** DATA FOR THIS TASK follows **

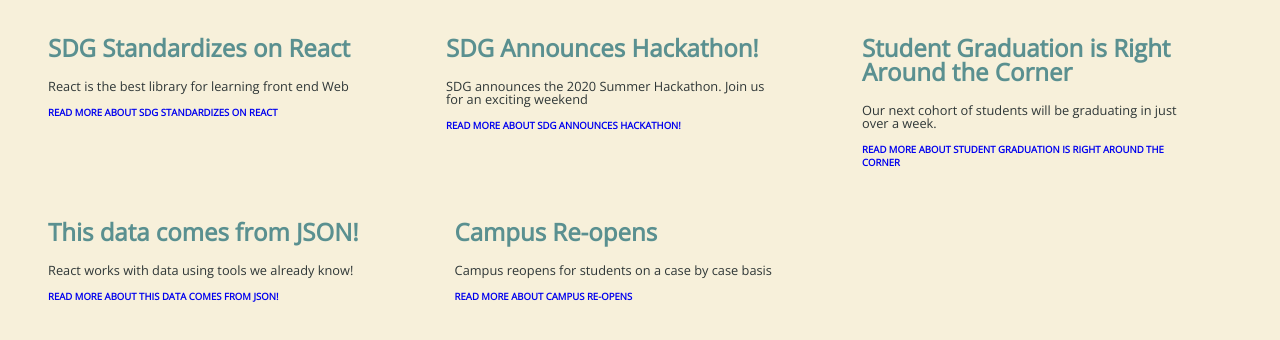
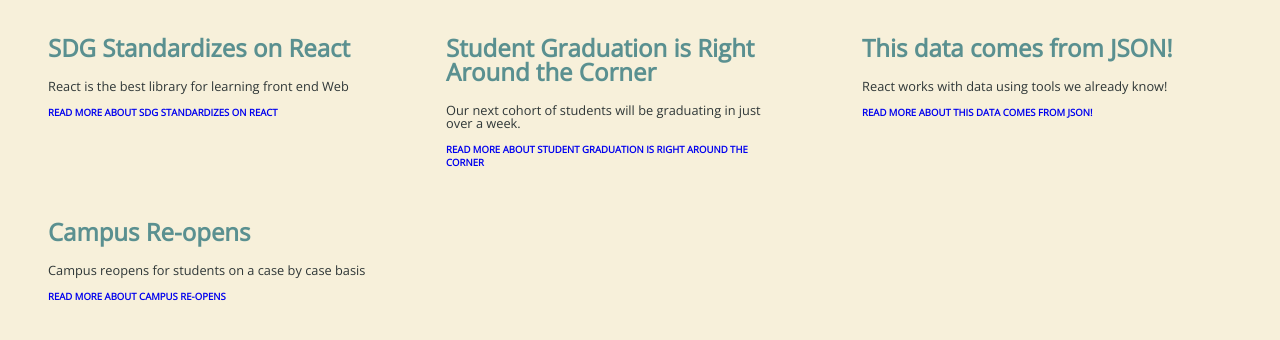
Before and after one commit to suncoast-devs/cohort-18, a React (Create React App) app in the folder intro-to-react/: page / in a window 1280 px wide. Shown: the top 340 px of the page. Built offline with nearby package versions, Linux system fonts and the light colour scheme.

Commit message:
Rendering our articles dynamically from data we load from a JSON file

```diff
--- a/intro-to-react/src/App.jsx
+++ b/intro-to-react/src/App.jsx
@@ -3,13 +3,30 @@
 import articles from './articles'
 
 class App extends Component {
+  convertArticleObjectToComponent(article) {
+    return (
+      <NewsArticle key={article.id} title={article.title} body={article.body} />
+    )
+  }
+
   render() {
+    const articlesWeCanPublish = articles.filter(
+      article => article.draft === false
+    )
+
     // map each object in the articles array into a NewsArticle Component
     // assign the title to that article's title and the body to that article's body
-    const newsArticlesFromData = articles.map(article => (
-      <NewsArticle title={article.title} body={article.body} />
-    ))
+    const newsArticlesFromData = articlesWeCanPublish.map(
+      this.convertArticleObjectToComponent
+    )
 
+    // newsArticlesFromData is an array (because of map)
+    //
+    // But it is an array of <NewsArticle/> components
+    //
+    // React is just a-ok with us dumping that right into the
+    // JSX/HTML. No need to join or convert, or parse.
+    //
     return (
       <div className="all-main-content">
         <main>{newsArticlesFromData}</main>
--- a/intro-to-react/src/articles.json
+++ b/intro-to-react/src/articles.json
@@ -1,27 +1,32 @@
 [
+  {
+    "id": 42,
+    "title": "SDG Announces Hackathon!",
+    "body": "SDG announces the 2020 Summer Hackathon. Join us for an exciting weekend",
+    "draft": true
+  },
   {
     "id": 100,
     "title": "SDG Standardizes on React",
-    "body": "React is the best library for learning front end Web"
-  },
-  {
-    "id": 42,
-    "title": "SDG Announces Hackathon!",
-    "body": "SDG announces the 2020 Summer Hackathon. Join us for an exciting weekend"
+    "body": "React is the best library for learning front end Web",
+    "draft": false
   },
   {
     "id": 99,
     "title": "Student Graduation is Right Around the Corner",
-    "body": "Our next cohort of students will be graduating in just over a week."
+    "body": "Our next cohort of students will be graduating in just over a week.",
+    "draft": false
   },
   {
     "id": 101,
     "title": "This data comes from JSON!",
-    "body": "React works with data using tools we already know!"
+    "body": "React works with data using tools we already know!",
+    "draft": false
   },
   {
     "id": 102,
     "title": "Campus Re-opens",
-    "body": "Campus reopens for students on a case by case basis"
+    "body": "Campus reopens for students on a case by case basis",
+    "draft": false
   }
 ]
```
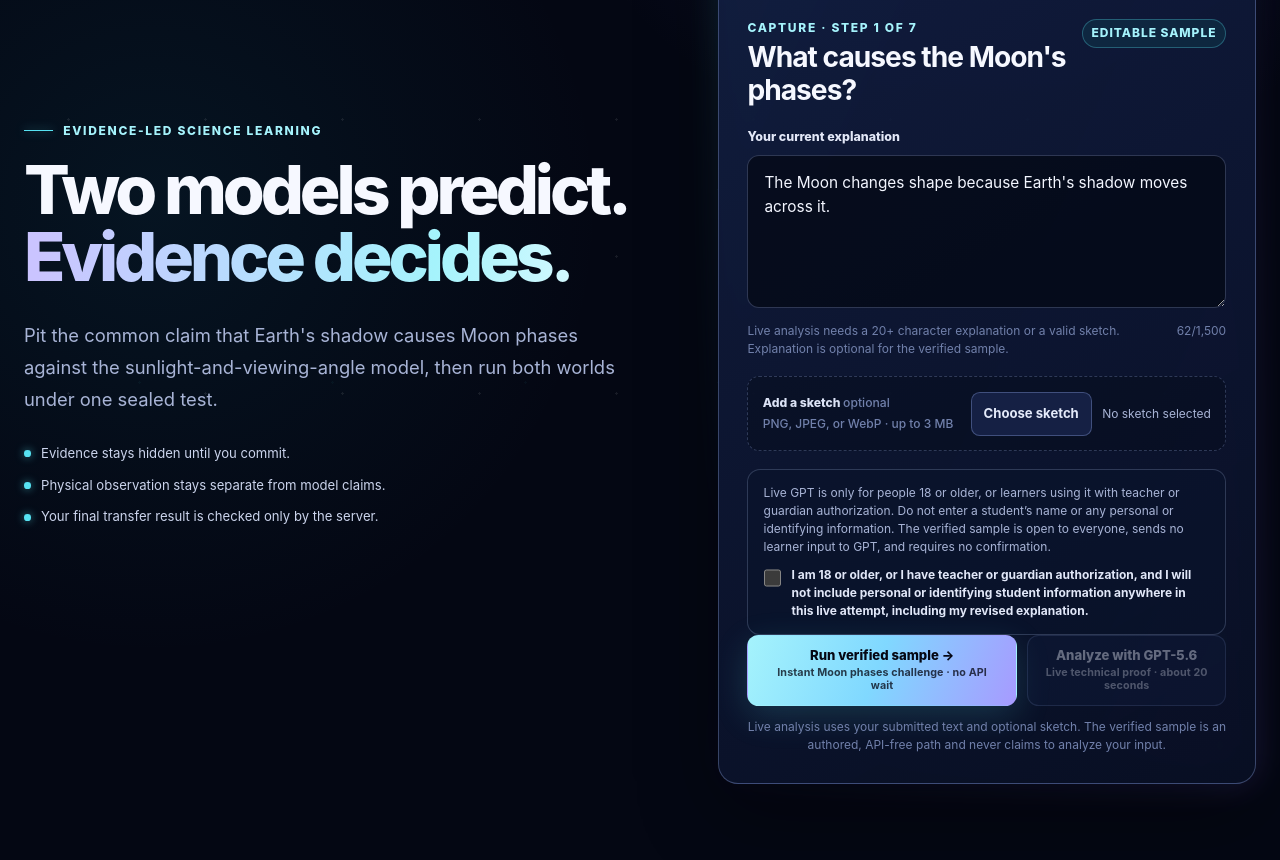
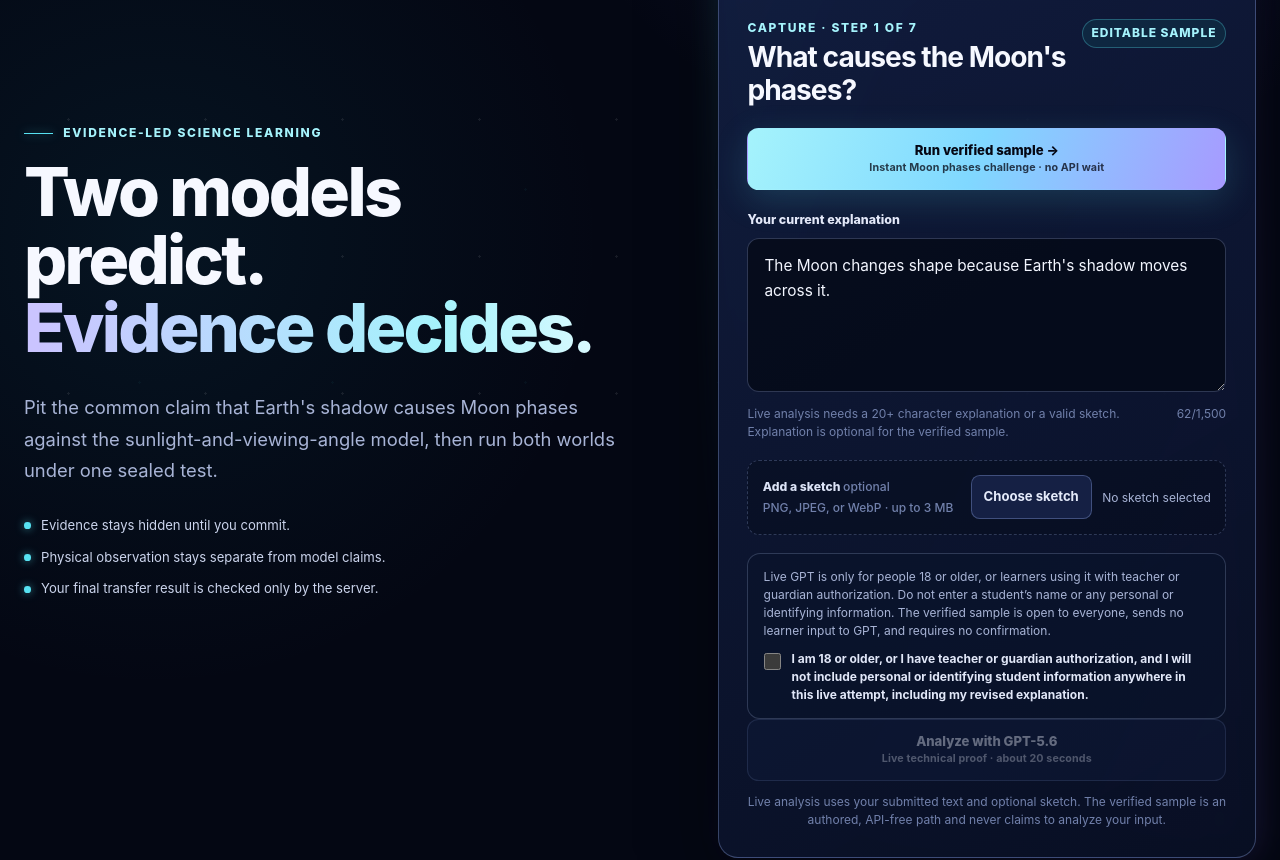
Before and after one commit to Yasei-no-otoko/ModelDuel, a Next.js app: page / in a window 1280 px wide. Shown: the part 360-1220 px from the top of the page. Built offline with nearby package versions, Linux system fonts and the light colour scheme.

Commit message:
fix(design): prioritize verified path and distinct outcomes

```diff
--- a/src/app/globals.css
+++ b/src/app/globals.css
@@ -15,6 +15,7 @@
   --gold: #ffd76a;
   --green: #72efc3;
   --danger: #ff9eaa;
+  --display-font: "Avenir Next Condensed", "Avenir Next", "Segoe UI Variable Display", ui-sans-serif, -apple-system, BlinkMacSystemFont, "Segoe UI", sans-serif;
   --max-width: 1240px;
 }
 
@@ -297,6 +298,14 @@ dd {
   line-height: 0.99;
 }
 
+.capture-copy h1,
+.stage-heading-block h1,
+.trace-hero h1 {
+  font-family: var(--display-font);
+  letter-spacing: -0.04em;
+  line-height: 1;
+}
+
 .capture-copy h1 {
   margin-top: 1rem;
   font-size: clamp(3.2rem, 5.3vw, 5.2rem);
@@ -670,6 +679,15 @@ textarea:disabled {
   gap: 0.65rem;
 }
 
+.capture-actions-verified,
+.capture-actions-live {
+  grid-template-columns: 1fr;
+}
+
+.capture-actions-verified {
+  margin-bottom: 1.35rem;
+}
+
 .capture-actions .primary-button,
 .capture-actions .secondary-button {
   min-height: 62px;
@@ -2171,6 +2189,10 @@ textarea:disabled {
     display: none;
   }
 
+  .capture-actions-verified {
+    display: none;
+  }
+
   .error-actions {
     align-items: stretch;
     flex-direction: column;
--- a/src/components/modelduel/ModelDuelExperience.tsx
+++ b/src/components/modelduel/ModelDuelExperience.tsx
@@ -907,12 +907,31 @@ export function ModelDuelExperience() {
                 );
               })}
             </fieldset>
-            <div className="card-heading">
+              <div className="card-heading">
                 <div>
                   <p className="micro-label">Capture · step 1 of 7</p>
                 <h2>{scenarioContent.capturePrompt}</h2>
                 </div>
                 <span className="sample-pill">Editable sample</span>
+              </div>
+              <div className="capture-actions capture-actions-verified">
+                <button
+                  className="primary-button full-button capture-card-verified-action"
+                  type="submit"
+                  disabled={!hydrationReady || analysisPending}
+                  data-hydrated={hydrationReady ? "true" : "false"}
+                >
+                  {!hydrationReady
+                    ? "Preparing challenge…"
+                    : analysisPending && analysisAttempt === "verified-sample"
+                      ? "Loading verified sample…"
+                      : (
+                          <>
+                            <span>Run verified sample <span aria-hidden="true">→</span></span>
+                            <small>Instant {scenarioContent.label} challenge · no API wait</small>
+                          </>
+                        )}
+                </button>
               </div>
               <label htmlFor="learner-explanation">Your current explanation</label>
               <textarea
@@ -993,24 +1012,7 @@ export function ModelDuelExperience() {
                 </label>
               </div>
 
-              <div className="capture-actions">
-                <button
-                  className="primary-button full-button capture-card-verified-action"
-                  type="submit"
-                  disabled={!hydrationReady || analysisPending}
-                  data-hydrated={hydrationReady ? "true" : "false"}
-                >
-                  {!hydrationReady
-                    ? "Preparing challenge…"
-                    : analysisPending && analysisAttempt === "verified-sample"
-                      ? "Loading verified sample…"
-                      : (
-                          <>
-                            <span>Run verified sample <span aria-hidden="true">→</span></span>
-                            <small>Instant {scenarioContent.label} challenge · no API wait</small>
-                          </>
-                        )}
-                </button>
+              <div className="capture-actions capture-actions-live">
                 <button
                   className="secondary-button full-button"
                   type="button"
```
Also changed, not shown: 1 other file (tests, documents, lock files or other folders).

** End of DATA FOR THIS TASK **

TASK DETAILS:
Only lines with the word "actions" count here; copy every one from the records.

SOLVED PROBLEM:
+.capture-actions-verified,
+.capture-actions-live {
+.capture-actions-verified {
 .capture-actions .primary-button,
 .capture-actions .secondary-button {
+  .capture-actions-verified {
   .error-actions {
+              <div className="capture-actions capture-actions-verified">
-              <div className="capture-actions">
+              <div className="capture-actions capture-actions-live">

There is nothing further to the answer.